Emma gives Leon a rug, a gesture that causes gossip throughout the town. Leon does not know how to handle his feelings for Emma. Her very presence makes him indecisive. He cannot guess whether expressing himself would help or harm his case. Emma, on the other hand, is blissfully unaware of her own feelings for Leon.
In this chapter, Flaubert sets the stage for the relationship of Emma and Leon to progress. Leon is enamored with Emma, but does not know how to convey his feelings to her. He also worries about the consequences his relationship with Emma will have. Still, Leon cannot keep her off his mind and is constantly talking about her "charms and her wit." Monsieur Binet, who shares Leon's lodgings, is sick of Leon's constant references the young lady.
Emma also causes people to react to her. When she gives Leon a gift, it causes a minor scandal in Yonville, and people begin to wonder if she is Leon's mistress. In this nineteenth century society, a married woman must only seek fulfillment within the bounds of marriage; even a casual friendship with a man provokes a negative societal response. Ironically, at this point in the book, Emma is unaware of her own growing attachment to Leon. For her, love "must come suddenly, with thunder and lightning, a hurricane from on high that swoops down into your life and turns it topsy-turvy, snatches away your will-power like a leaf, hurls you heart and soul into the abyss." Flaubert intentionally overdoes Emma's idealism in a satiric manner to drive home the point that it is futile to be as romantic as she is. It really becomes a plea on the author's part for rationalism and realism.

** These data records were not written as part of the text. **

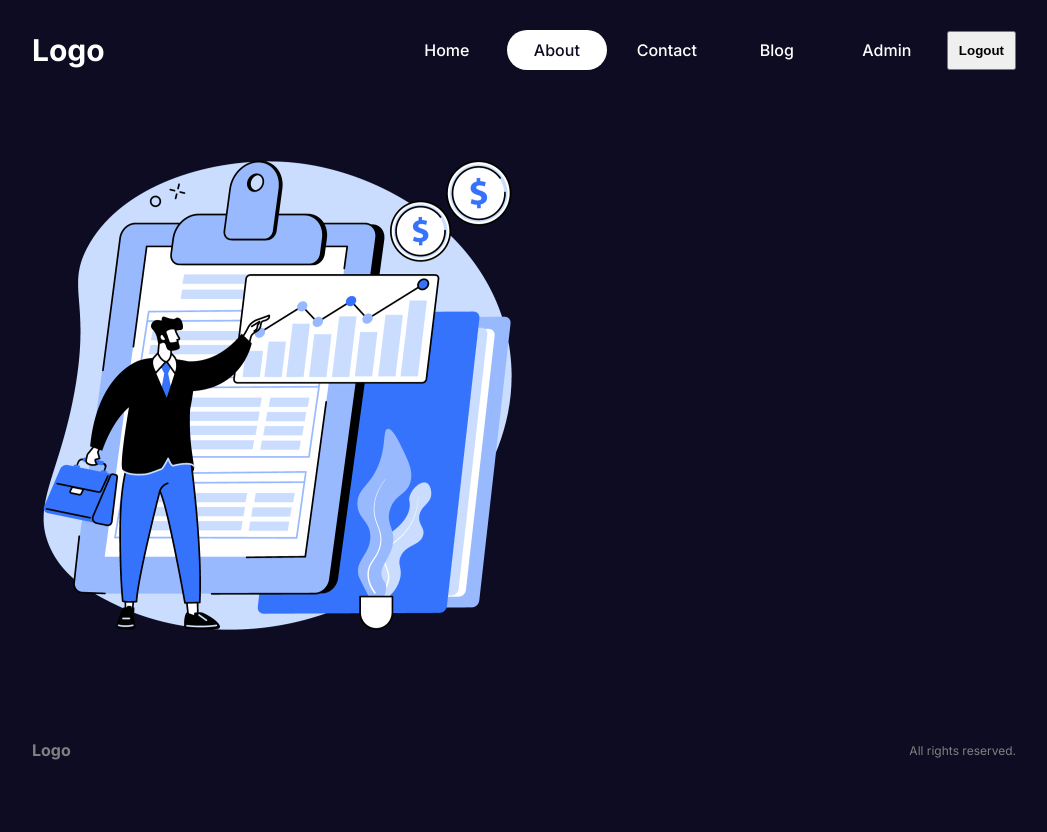
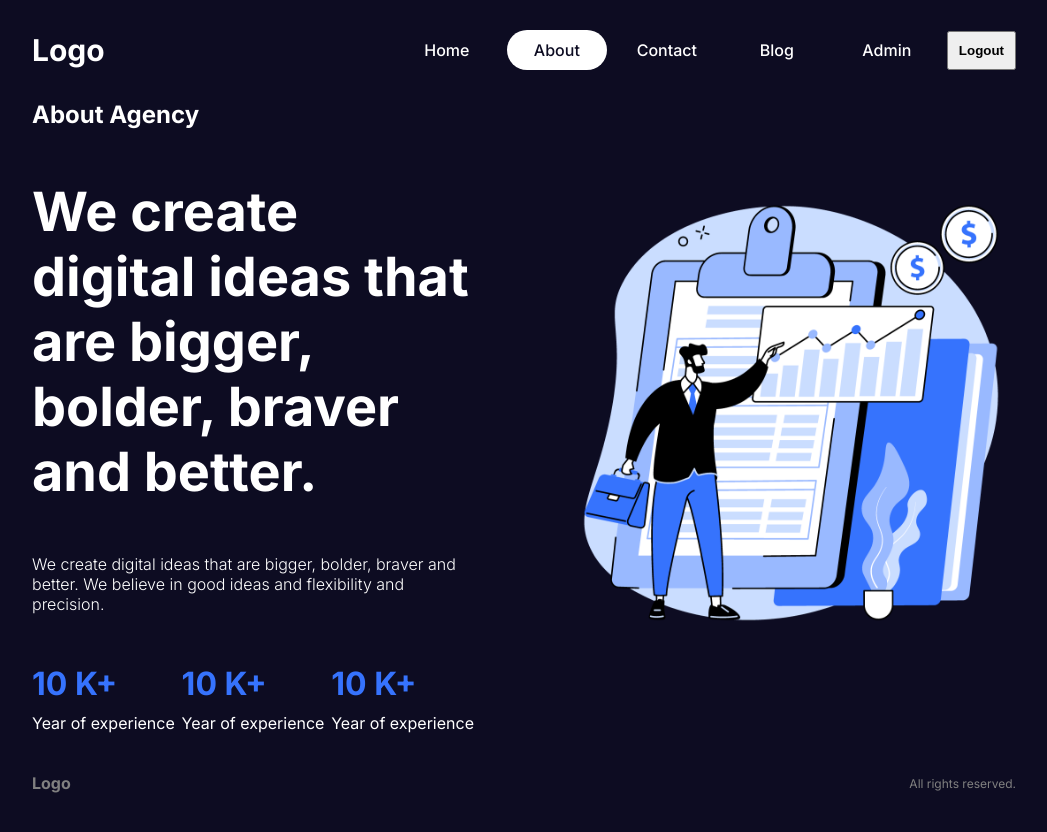
Before and after one commit to SlaviHristev/Next.js-Full-Stack-App, a Next.js app: page /about in a window 1280 px wide. Shown: the whole page, without its empty margins (116-1163 px from the left). Before the commit the page ends 800 px from the top, so only its background shows below. Built offline with nearby package versions, Linux system fonts and the light colour scheme.

Commit message:
Made the About page

```diff
--- a/src/app/about/about.module.css
+++ b/src/app/about/about.module.css
@@ -1,6 +1,46 @@
-.imgContainer{
-    position: relative;
-    width: 500px;
-    height: 500px;
+.container{
+    display: flex;
+    gap: 100px;
 
 }
+.textContainer{
+    flex: 1;
+    display: flex;
+    flex-direction: column;
+    gap: 50px;
+}
+.imgContainer{
+    flex: 1;
+    position: relative;
+}
+.title{
+    font-size: 54px;
+}
+
+.subtitile{
+    color: var(--btn);
+}
+.desc{
+    font-style: 20px;
+    font-weight: 300;
+}
+
+.boxes{
+    display: flex;
+    align-items: center;
+    justify-content: space-between;
+}
+
+.box{
+    display: flex;
+    flex-direction: column;
+    gap: 10px;
+}
+
+.img{
+    object-fit: contain;
+}
+
+.box h1{
+    color: var(--btn);
+}
--- a/src/app/about/page.jsx
+++ b/src/app/about/page.jsx
@@ -2,13 +2,35 @@
 import styles from './about.module.css'
 
 const About = () => {
-    return(
+  return (
     <div>
-      <div className={styles.imgContainer}>
-      <Image src="/about.png" alt="" fill />
+      <div className={styles.container}>
+        <div className={styles.textContainer}>
+          <h2 className={styles.subtitle}>About Agency</h2>
+          <h1 className={styles.title}>We create digital ideas that are bigger, bolder, braver and better.</h1>
+          <p className={styles.desc}>We create digital ideas that are bigger, bolder, braver and better. We believe in good ideas and flexibility and precision.</p>
+          <div className={styles.boxes}>
+            <div className={styles.box}>
+              <h1>10 K+</h1>
+              <p>Year of experience</p>
+            </div>
+            <div className={styles.box}>
+              <h1>10 K+</h1>
+              <p>Year of experience</p>
+            </div>
+            <div className={styles.box}>
+              <h1>10 K+</h1>
+              <p>Year of experience</p>
+            </div>
+
+          </div>
+        </div>
+        <div className={styles.imgContainer}>
+          <Image src='/about.png' alt="" fill className={styles.img} />
+        </div>
       </div>
     </div>
-    )
-  };
+  )
+};
 
-  export default About;
+export default About;
```
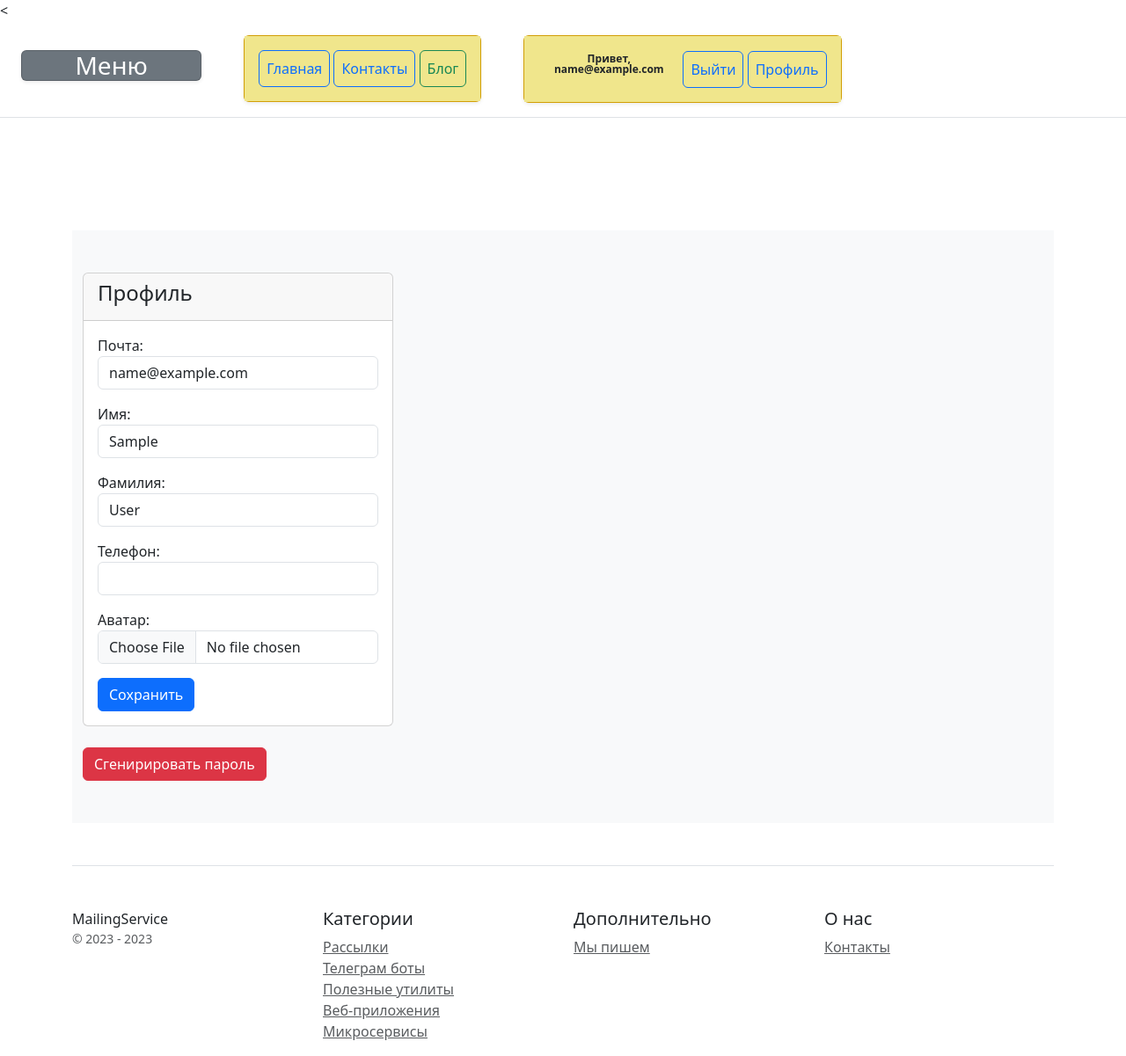
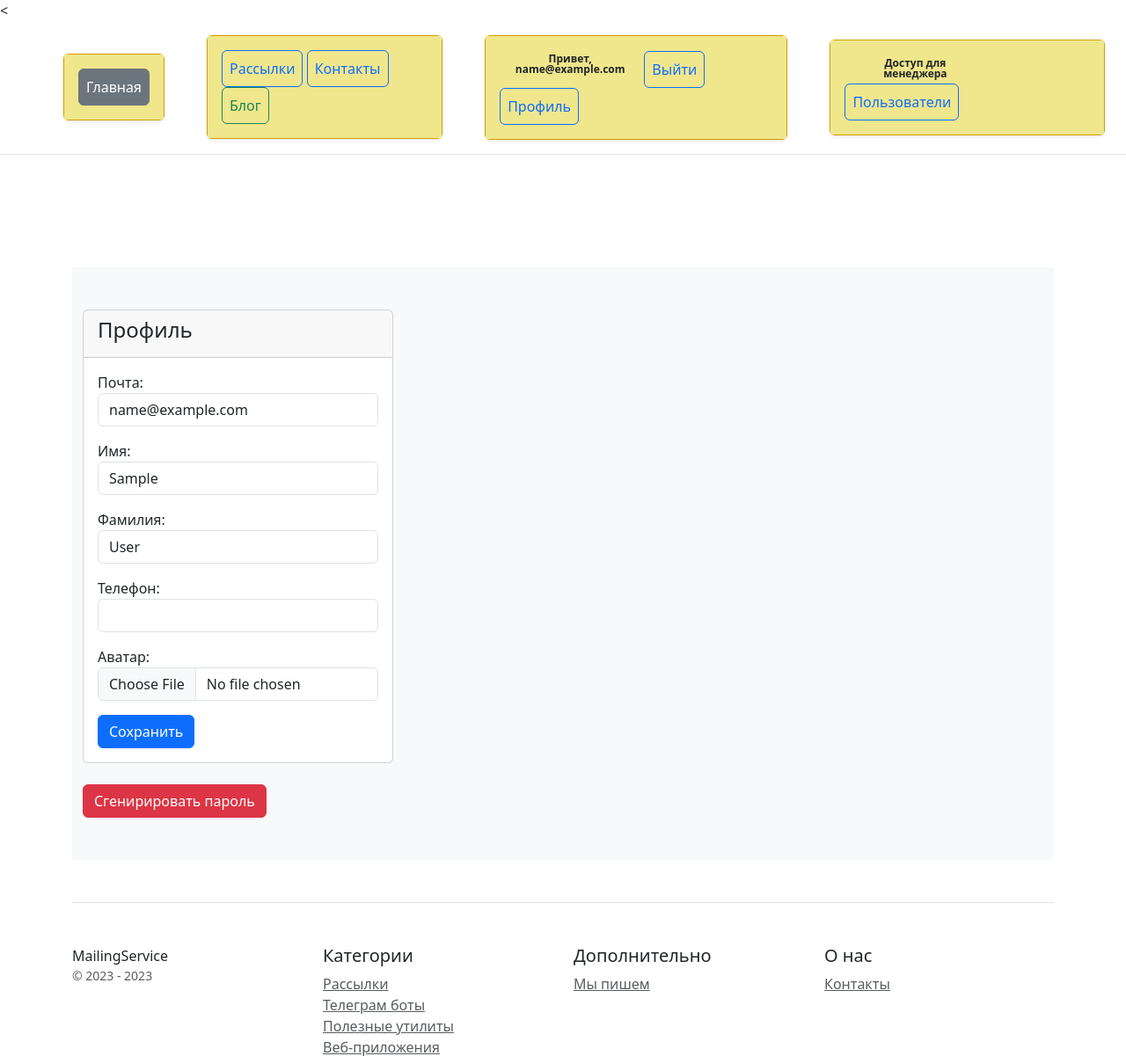
Before and after one commit to dimasimakov1212/coursework_6, a Django app: page /users/profile/ in a window 1280 px wide. Shown: the top 1201 px of the page at 88% size. Run offline with Django 4.2, Linux system fonts and the light colour scheme; the visitor is signed in with stand-in values (Sample User, id 1); some libraries are stand-ins or nearby versions.

Commit message:
Changed model User (add field "is_active"), created user_list.html, add permissions for users is_staff

```diff
--- a/mailing/templates/mailing/includes/inc_mailing_up_menu.html
+++ b/mailing/templates/mailing/includes/inc_mailing_up_menu.html
@@ -1,18 +1,24 @@
 <
 <div class="d-flex flex-column flex-md-row align-items-center p-3 px-md-4 mb-3 bg-white border-bottom box-shadow">
-    <div class="col-2">
-        <h3 class="card bg-secondary shadow-sm text-white text-center">Меню</h3>
-    </div>
     <nav class="ms-5">
         <div class="col">
             <div class="card bg-warning shadow-sm">
                 <div style="background-color:#F0E68C;">
                     <div class="card-body">
-
-                        <a class="p-2 btn btn-outline-primary" href="{% url 'mailing:home' %}">Главная</a>
+                        <a class="p-2 btn btn-secondary" href="{% url 'mailing:home' %}">Главная</a>
+                    </div>
+                </div>
+            </div>
+        </div>
+    </nav>
+    <nav class="ms-5">
+        <div class="col">
+            <div class="card bg-warning shadow-sm">
+                <div style="background-color:#F0E68C;">
+                    <div class="card-body">
+                        <a class="p-2 btn btn-outline-primary" href="{#}">Рассылки</a>
                         <a class="p-2 btn btn-outline-primary" href="#">Контакты</a>
                         <a class="p-2 btn btn-outline-success" href="#">Блог</a>
-
                     </div>
                 </div>
             </div>
@@ -43,4 +49,20 @@
             </div>
         </div>
     </nav>
+    {% if user.is_staff %}
+    <nav class="ms-5">
+        <div class="col">
+            <div class="card bg-warning shadow-sm">
+                <div style="background-color:#F0E68C;">
+                    <div class="card-body">
+                        <div class="badge badge-primary text-wrap text-body" style="width: 10rem;">
+                            Доступ для менеджера
+                        </div>
+                        <a class="p-2 btn btn-outline-primary" href="{% url 'users:user_list' %}">Пользователи</a>
+                    </div>
+                </div>
+            </div>
+        </div>
+    </nav>
+    {% endif %}
 </div>
--- a/users/forms.py
+++ b/users/forms.py
@@ -39,3 +39,26 @@ class UserProfileForm(UserChangeForm):
         # передаем в шаблон контроль формы
         for field_name, field in self.fields.items():
             field.widget.attrs['class'] = 'form-control'
+
+
+class ManagerUpdateUserProfileForm(UserChangeForm):
+    """
+    Форма профиля пользователя для редактирования менеджером
+    """
+
+    class Meta:
+        model = User
+        fields = ('is_active',)
+
+    def __init__(self, *args, **kwargs):
+        """
+        Дополнительные настройки
+        """
+        super().__init__(*args, **kwargs)
+
+        # Позволяет не выводить в профиле поле пароля
+        self.fields['password'].widget = forms.HiddenInput()
+
+        # передаем в шаблон контроль формы
+        for field_name, field in self.fields.items():
+            field.widget.attrs['class'] = 'form-control'
--- a/users/models.py
+++ b/users/models.py
@@ -4,10 +4,12 @@ from django.db import models
 
 class User(AbstractUser):
     username = None
+    VERSION_CHOICES = ((True, 'Действующий'), (False, 'Заблокирован'))
 
     email = models.EmailField(unique=True, verbose_name='почта')
     phone = models.CharField(max_length=35, verbose_name='телефон', blank=True, null=True)
     avatar = models.ImageField(upload_to='users/media/', verbose_name='аватар', blank=True, null=True)
+    is_active = models.BooleanField(choices=VERSION_CHOICES, default=True, verbose_name='Статус пользователя')
 
     USERNAME_FIELD = "email"
     REQUIRED_FIELDS = []
--- a/users/urls.py
+++ b/users/urls.py
@@ -2,8 +2,9 @@ from django.urls import path
 from django.contrib.auth.views import LoginView, LogoutView
 
 from users.apps import UsersConfig
+from users.services import toggle_activity
 from users.views import RegisterView, UserConfirmEmailView, UserConfirmationSentView, UserConfirmedView, \
-    UserConfirmationFailView, ProfileView
+    UserConfirmationFailView, ProfileView, UserListView
 
 app_name = UsersConfig.name
 
@@ -16,4 +17,6 @@ urlpatterns = [
     path('email_confirmed/', UserConfirmedView.as_view(), name='email_confirmed'),
     path('email_confirmation_failed/', UserConfirmationFailView.as_view(), name='email_confirmation_failed'),
     path('profile/', ProfileView.as_view(), name='profile'),
+    path('user_list', UserListView.as_view(), name='user_list'),
+    path('activity/<int:pk>/', toggle_activity, name='toggle_activity'),
     ]
--- a/users/views.py
+++ b/users/views.py
@@ -7,10 +7,10 @@
 from django.utils.encoding import force_bytes
 from django.utils.http import urlsafe_base64_encode, urlsafe_base64_decode
 from django.views import View
-from django.views.generic import CreateView, TemplateView, UpdateView
+from django.views.generic import CreateView, TemplateView, UpdateView, ListView
 
 from config import settings
-from users.forms import UserRegisterForm, UserProfileForm
+from users.forms import UserRegisterForm, UserProfileForm, ManagerUpdateUserProfileForm
 from users.models import User
 
 
@@ -97,3 +97,31 @@
         Позволяет делать необязательным передачу pk объекта
         """
         return self.request.user
+
+    # def get_form_class(self):
+    #     # product = self.get_object()
+    #     user = self.request.user
+    #
+    #     if user.is_staff:  # проверяем права доступа
+    #         return ManagerUpdateUserProfileForm  # если менеджер, то выводится отдельная форма
+    #
+    #     else:
+    #         return UserProfileForm
+
+
+class UserListView(ListView):
+    """
+    Выводит информаццию о пользователях
+    """
+
+    model = User
+    template_name = 'users/user_list.html'
+
+    def get_context_data(self, **kwargs):
+        """
+        Выводит контекстную информацию в шаблон
+        """
+        context = super(UserListView, self).get_context_data(**kwargs)
+        context['title'] = 'Пользователи'
+        # context['title_2'] = 'Полезные статьи'
+        return context
```
Also changed, not shown: users/services.py (added, +19 -0 lines), users/templates/users/user_list.html (added, +36 -0 lines), users/migrations/0003_alter_user_is_active.py (added).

Homais' character is further developed in the chapter. He is seen performing his neighborly duties to perfection, calling on the Bovarys frequently and having appropriate conversations with both husband and wife. It becomes obvious, however, that Homais is a bore who enjoys showing off his knowledge to Charles and Emma. The Sunday evening gatherings that Homais hosts serve to bring Emma and Leon closer. Charles is not the jealous type, and he does not find anything wrong with the developing relationship between Emma and Leon. In fact, he accepts a birthday gift from Leon and considers the latter to be a kind young man.